While much of the country is on lock down and fighting a pandemic, two Texas judges chose to pick an entirely different fight.
They want to deny same-sex marriages based on their religious beliefs, and they’re ready to take it to court.
Read on for the full story, then share your thoughts with us in the comment section.
Texas Judges Want to Deny Same-Sex Marriages Based on Religious Beliefs
According to the two judges, their religious beliefs should allow them to refuse same-sex couples from marrying, and they are ready to bring it to the court.
Jack County’s judge, Brian Keith Umphress, filed a federal lawsuit against the State Commission, on Wednesday.
According to him, the U.S. Constitution can be interpreted in a way that doesn’t require him to perform same-sex marriages.
And more, as the First Amendment protects his decision based on his religious beliefs.
As of the current situation, Umphress and other judges that refuse to tie same-sex marriages can be subjected to disciplinary actions.
Although Umphress is not a law Judge, he is allowed to perform marriage ceremonies.
He is currently the Judge of the Jack County Commissioners Court.
Unfortunately, this is not the first and definitely not the last case in Dallas.

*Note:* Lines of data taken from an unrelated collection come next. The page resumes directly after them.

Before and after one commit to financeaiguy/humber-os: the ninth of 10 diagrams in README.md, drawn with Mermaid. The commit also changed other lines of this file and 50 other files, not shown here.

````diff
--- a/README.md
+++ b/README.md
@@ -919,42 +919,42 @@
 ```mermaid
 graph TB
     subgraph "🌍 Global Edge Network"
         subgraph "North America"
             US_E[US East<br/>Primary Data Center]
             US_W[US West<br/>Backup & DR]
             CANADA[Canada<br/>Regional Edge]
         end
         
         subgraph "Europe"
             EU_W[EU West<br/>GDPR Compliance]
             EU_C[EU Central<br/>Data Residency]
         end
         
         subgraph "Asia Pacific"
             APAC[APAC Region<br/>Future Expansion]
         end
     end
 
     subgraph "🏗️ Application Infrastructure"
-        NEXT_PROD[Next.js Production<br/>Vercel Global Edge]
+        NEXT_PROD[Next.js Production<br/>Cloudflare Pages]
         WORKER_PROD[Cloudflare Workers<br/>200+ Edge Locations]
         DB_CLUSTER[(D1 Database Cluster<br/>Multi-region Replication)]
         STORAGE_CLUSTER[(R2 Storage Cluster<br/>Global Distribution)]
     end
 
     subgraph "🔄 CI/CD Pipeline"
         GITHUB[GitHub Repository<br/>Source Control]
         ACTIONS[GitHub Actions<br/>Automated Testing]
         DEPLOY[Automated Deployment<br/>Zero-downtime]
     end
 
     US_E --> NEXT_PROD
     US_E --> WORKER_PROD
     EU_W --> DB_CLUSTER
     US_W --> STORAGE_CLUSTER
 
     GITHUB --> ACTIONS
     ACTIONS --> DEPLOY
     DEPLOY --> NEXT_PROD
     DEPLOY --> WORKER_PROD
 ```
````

In November, a similar lawsuit was filed, backing up Umphress’s current situation, by Dianne Hensley, in McLennan County.
After being punished for not performing a same-sex wedding because of her religious beliefs, she answered by suing.
Hensley said that she would “recuse herself from a case in which a party doubted her impartiality on the basis that she publicly refuses to perform same-sex weddings.”
In her case, the state commission decided that she was unable to be impartial regarding gay marriages.
Right now, Umphress is motivated to stand against gay marriages.
He is planning to run for re-election in 2022, and wants to create a platform to oppose to gay marriages, as he adheres to a “Bible-believing church.” and “marriage only exists between one man and one woman.”
So far, the commission didn’t give an answer to this situation, nor release any statements in this direction.
Of Course, The Parties Are Divided
The co-president of the Freedom From Religion Foundation, Annie Laurie Gaylor approves with the Texas judicial commission’s decision, as no judge should be above the law.
If they don’t want to carry out their duties, then they should retire or resign.
She supports freedom and she believes that sexual orientation should be irrelevant to the judges.
On the other hand, Jeremy Dys, one of Plano-based First Liberty Institute’s attorneys comes in Hensley’s defense, saying that even though she refused gay marriages, she made a list with other options for them to get married.
Dys appreciates her creativity and believes that she should not be investigated.
She should be applauded for being creative.
Right now, the situation is unsure.
In 2018, a Colorado business owner was allowed to refuse gay couples, but that doesn’t generally apply to government-provided services.
The Supreme Court also agreed to hear the Philadelphia cases, where the foster homes wouldn’t place children in same-sex facilities, even though they want to keep their contracts with the city.
We are looking forward to see how the situation moves, and we are hoping for a positive outcome.